You won’t find this on iTunes

I like the iTunes music store as much as the next person, but the selection is poor when it comes to the ‘world music‘ category.

For music that is other-than-English-language-pop (also known as ‘world,’ ‘global, or ‘international’ music — in other words, the vast majority of the music produced on this planet), you might want to try

The selection is outstanding, it’s DRM-free, tunes are cheap and it’s based on fair trade (50 percent of each sale goes back to the artist). For audiophiles, the sound quality is pretty good — downloads range from 160-192kbps. The files are in MP3 format so you can play them on any player. You can also return to Calabash at anytime and re-download your purchased music.

Did I mention the selection is outstanding? Calabash organizes their large music collection in two ways: browse by regions of the world or sift through scores of musical genres (Portuguese Fado, anyone? How about Afro-Peruvian?). Once you find something that interests you, try out a 60-second preview. They also offer 10 free downloads a week, which is a great way to start exploring new music.

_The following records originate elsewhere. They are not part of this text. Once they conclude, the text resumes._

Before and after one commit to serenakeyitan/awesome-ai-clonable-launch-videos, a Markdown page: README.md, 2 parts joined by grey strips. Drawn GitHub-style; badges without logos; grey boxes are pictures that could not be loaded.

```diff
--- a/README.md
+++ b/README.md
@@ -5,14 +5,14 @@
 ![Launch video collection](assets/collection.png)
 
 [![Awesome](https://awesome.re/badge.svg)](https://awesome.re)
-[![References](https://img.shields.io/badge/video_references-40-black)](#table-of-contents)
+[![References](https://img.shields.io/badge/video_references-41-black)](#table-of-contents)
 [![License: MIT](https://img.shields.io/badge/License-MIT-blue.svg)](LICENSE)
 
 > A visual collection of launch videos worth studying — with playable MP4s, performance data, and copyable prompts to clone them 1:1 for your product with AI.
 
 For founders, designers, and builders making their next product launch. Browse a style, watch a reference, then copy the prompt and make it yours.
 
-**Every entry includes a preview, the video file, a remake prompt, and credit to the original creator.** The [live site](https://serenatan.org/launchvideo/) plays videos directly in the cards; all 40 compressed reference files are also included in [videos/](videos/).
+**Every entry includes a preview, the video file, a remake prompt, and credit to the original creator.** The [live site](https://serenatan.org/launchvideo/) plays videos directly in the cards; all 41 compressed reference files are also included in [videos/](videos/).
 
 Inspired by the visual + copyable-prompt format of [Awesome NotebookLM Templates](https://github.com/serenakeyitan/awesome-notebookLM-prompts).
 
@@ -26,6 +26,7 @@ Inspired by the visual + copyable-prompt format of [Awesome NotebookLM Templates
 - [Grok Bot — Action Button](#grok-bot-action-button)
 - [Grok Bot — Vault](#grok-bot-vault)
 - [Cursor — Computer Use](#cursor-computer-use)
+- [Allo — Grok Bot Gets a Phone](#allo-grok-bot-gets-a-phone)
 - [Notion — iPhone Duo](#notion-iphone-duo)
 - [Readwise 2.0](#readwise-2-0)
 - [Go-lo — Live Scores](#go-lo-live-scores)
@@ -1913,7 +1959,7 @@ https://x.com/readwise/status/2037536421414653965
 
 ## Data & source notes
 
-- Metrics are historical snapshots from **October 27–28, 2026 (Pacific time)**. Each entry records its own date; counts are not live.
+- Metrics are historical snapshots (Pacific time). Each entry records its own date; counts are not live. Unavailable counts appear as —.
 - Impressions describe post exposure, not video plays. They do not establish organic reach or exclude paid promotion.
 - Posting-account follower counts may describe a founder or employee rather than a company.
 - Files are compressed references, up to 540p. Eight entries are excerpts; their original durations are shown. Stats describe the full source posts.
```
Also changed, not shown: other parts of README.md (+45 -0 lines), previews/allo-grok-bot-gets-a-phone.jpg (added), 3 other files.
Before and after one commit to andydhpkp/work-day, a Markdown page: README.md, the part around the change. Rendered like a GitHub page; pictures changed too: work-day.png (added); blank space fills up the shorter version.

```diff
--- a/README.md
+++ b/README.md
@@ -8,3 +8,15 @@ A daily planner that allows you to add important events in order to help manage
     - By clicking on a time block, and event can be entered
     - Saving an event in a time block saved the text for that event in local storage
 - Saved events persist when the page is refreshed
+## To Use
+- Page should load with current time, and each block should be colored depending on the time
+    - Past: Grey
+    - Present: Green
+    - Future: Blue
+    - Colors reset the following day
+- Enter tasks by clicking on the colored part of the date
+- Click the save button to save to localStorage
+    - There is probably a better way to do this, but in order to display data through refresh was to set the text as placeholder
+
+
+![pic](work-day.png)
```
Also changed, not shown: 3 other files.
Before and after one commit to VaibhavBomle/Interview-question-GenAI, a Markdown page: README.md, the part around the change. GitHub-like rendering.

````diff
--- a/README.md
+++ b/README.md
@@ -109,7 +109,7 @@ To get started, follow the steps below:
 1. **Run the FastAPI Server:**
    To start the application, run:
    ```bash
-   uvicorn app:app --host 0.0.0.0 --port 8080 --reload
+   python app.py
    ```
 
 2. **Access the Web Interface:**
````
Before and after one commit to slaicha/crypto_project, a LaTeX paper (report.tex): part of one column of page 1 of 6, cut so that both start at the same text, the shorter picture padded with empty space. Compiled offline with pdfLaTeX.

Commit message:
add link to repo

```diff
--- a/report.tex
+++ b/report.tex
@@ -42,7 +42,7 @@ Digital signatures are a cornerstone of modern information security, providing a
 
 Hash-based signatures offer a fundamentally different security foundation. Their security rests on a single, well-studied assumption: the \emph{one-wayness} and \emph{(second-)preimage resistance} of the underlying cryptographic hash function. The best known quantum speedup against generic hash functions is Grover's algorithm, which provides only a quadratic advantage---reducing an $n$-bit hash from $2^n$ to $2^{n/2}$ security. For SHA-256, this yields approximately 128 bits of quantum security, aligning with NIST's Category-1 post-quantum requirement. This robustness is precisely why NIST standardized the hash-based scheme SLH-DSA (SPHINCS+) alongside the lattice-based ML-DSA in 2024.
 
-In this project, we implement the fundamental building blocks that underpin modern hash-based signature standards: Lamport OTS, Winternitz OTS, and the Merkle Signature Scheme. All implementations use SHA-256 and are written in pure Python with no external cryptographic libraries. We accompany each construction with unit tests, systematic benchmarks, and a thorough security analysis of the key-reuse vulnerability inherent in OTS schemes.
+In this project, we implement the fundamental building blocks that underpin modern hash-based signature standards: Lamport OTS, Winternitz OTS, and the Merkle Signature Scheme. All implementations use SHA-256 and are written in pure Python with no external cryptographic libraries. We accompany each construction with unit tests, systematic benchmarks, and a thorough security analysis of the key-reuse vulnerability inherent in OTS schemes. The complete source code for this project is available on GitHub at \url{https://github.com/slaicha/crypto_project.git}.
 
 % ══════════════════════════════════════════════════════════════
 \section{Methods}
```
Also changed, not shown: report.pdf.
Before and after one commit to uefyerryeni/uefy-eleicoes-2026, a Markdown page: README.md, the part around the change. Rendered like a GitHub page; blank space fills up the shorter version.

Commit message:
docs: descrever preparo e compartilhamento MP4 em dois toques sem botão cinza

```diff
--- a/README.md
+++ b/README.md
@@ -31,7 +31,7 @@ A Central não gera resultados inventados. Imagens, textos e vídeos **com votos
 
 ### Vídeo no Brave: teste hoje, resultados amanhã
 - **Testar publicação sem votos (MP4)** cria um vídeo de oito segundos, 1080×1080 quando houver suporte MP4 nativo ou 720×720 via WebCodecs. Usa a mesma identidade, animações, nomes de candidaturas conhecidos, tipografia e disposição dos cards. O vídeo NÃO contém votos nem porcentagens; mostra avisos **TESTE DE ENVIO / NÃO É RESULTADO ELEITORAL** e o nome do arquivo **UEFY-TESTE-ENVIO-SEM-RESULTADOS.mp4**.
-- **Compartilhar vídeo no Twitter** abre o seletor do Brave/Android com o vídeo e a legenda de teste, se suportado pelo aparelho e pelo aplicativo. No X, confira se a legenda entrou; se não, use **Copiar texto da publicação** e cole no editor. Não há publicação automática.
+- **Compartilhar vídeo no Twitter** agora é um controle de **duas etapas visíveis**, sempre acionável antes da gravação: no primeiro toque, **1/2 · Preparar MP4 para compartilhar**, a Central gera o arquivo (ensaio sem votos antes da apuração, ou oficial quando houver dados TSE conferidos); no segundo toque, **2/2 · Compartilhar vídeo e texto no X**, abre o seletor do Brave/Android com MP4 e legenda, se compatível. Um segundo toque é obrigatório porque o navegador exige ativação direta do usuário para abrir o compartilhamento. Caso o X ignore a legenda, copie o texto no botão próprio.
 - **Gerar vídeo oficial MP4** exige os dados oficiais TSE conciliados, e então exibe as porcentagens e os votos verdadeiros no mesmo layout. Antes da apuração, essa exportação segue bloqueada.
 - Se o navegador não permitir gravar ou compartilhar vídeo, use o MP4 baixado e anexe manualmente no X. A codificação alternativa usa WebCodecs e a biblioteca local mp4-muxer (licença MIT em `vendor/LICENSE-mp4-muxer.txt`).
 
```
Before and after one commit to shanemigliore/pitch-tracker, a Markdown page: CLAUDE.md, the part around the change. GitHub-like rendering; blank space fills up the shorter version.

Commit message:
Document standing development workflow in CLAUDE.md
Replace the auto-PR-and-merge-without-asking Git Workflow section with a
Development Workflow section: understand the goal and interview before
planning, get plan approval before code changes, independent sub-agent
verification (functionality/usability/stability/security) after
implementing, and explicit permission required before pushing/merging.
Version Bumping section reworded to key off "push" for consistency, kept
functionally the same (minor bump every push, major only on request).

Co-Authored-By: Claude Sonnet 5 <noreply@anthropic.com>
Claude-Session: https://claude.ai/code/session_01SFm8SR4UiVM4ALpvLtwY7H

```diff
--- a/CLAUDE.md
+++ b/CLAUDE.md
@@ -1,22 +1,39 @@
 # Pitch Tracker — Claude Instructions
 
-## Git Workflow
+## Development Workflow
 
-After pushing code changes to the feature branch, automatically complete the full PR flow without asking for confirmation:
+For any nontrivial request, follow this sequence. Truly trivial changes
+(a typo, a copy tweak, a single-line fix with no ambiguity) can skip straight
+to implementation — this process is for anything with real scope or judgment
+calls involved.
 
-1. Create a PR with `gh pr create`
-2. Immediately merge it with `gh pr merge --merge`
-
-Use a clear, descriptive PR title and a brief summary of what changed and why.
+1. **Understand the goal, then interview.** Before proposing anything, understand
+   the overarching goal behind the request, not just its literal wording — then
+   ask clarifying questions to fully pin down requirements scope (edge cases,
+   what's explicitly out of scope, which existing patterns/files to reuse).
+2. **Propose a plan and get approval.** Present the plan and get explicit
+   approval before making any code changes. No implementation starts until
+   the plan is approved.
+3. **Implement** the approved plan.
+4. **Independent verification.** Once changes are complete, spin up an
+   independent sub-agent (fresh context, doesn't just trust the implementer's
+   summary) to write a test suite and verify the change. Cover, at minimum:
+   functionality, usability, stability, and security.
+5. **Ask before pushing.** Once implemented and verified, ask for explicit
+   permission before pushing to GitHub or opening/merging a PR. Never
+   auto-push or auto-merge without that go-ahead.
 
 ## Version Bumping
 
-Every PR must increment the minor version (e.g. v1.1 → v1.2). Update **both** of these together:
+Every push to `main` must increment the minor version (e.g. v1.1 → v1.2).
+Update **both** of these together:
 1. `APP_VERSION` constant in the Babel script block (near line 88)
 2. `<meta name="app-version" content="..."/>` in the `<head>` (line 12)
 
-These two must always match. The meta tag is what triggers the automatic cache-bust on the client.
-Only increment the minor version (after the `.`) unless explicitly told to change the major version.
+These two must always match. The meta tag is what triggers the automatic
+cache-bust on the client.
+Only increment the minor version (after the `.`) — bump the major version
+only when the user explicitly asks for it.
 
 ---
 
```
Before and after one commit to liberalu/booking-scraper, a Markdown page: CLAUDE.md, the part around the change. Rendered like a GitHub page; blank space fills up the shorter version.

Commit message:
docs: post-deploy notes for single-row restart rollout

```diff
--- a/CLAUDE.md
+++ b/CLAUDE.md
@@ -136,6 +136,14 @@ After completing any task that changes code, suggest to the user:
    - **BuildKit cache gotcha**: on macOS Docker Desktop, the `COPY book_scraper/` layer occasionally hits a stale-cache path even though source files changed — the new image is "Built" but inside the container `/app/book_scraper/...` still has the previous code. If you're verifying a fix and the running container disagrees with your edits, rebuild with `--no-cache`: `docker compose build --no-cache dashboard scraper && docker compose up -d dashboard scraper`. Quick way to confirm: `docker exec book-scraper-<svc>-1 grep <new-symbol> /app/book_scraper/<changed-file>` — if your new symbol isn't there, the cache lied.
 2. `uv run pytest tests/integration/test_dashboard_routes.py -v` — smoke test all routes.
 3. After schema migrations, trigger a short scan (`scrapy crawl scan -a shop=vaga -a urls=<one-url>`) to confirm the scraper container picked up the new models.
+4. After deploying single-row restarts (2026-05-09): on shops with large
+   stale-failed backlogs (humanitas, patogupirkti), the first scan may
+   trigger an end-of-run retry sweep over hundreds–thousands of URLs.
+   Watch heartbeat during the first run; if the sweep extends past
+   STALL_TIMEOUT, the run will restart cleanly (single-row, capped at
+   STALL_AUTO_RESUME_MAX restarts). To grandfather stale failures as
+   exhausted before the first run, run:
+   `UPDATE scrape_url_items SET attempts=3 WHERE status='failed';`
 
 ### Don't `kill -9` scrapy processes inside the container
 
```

I bring this up now because the folks over at Calabash are trying to launch a peer-to-peer microcredit program for international artists. Their goal is to raise $100,000 by May 31 so they can get it off the ground. You may have heard of This is the same idea, but for struggling artists around the globe. I think it’s a great idea. Peer-to-peer microfinancing is one of the more interesting, innovative and positive things made possible by the social web.

If you love music from around the globe, also check out National Geographic’s online music section. The music content for this site is provided by Calabash, but it’s packaged a bit differently here. They strive for a more contextual, cultural focus as you might expect. Some of the content also comes from PRI (producer’s of The World, a great news program that daily highlights the global music scene, often in a political context) and Afropop Worldwide (the show that started me on my international music path back in the 1990s). One more: check out the BBC’s world music offerings.

Footnote: I love world music, but why do we have to call it ‘world music?’ Isn’t all music from this world? It makes no sense. David Byrne wrote a really good editorial way back in 1999 for the New York Times that gets to the root of the issue. It’s called ‘I Hate World Music.

The Glass Bead Network

Here’s an interesting online game: The Glass Bead Network. A short message about this new venture appeared at the end of an email message received from my web host this evening:

Casual gaming just got a lot smarter. Players on the Glass Bead Network compete by connecting ideas in creative ways using know-how, imagination, and even the web itself to help them play the game.

How could I pass that up? I spent an hour or so checking it out and decided to sign up (free). So far, I’ve only observed others at play — it helps to watch a game in progress to get the lay of the land.

Here’s the object: each online player (a max of four people for one game) is dealt a hand of ‘beads.’ Each bead is a picture of a person, place, thing. The object is to place one of your beads on the board next to another bead to form a connection. It’s up to you to decide how the beads are connected. Once you conjure up a connection, you present it for the other players to evaluate. The other players then either approve your connection or reject it. If your connection is challenged, you may refine it until all agree it’s a valid ‘linkage.’

The hard part is that you only have a finite amount of time to make a connection that all players agree is valid (the amount of time you have to form a link is determined in the game setup). If you can’t come up with a good link, you pass to the next player. The first player to place all of his/her beads (or, if the board is filled up, the player with the least number of beads remaining in hand) wins.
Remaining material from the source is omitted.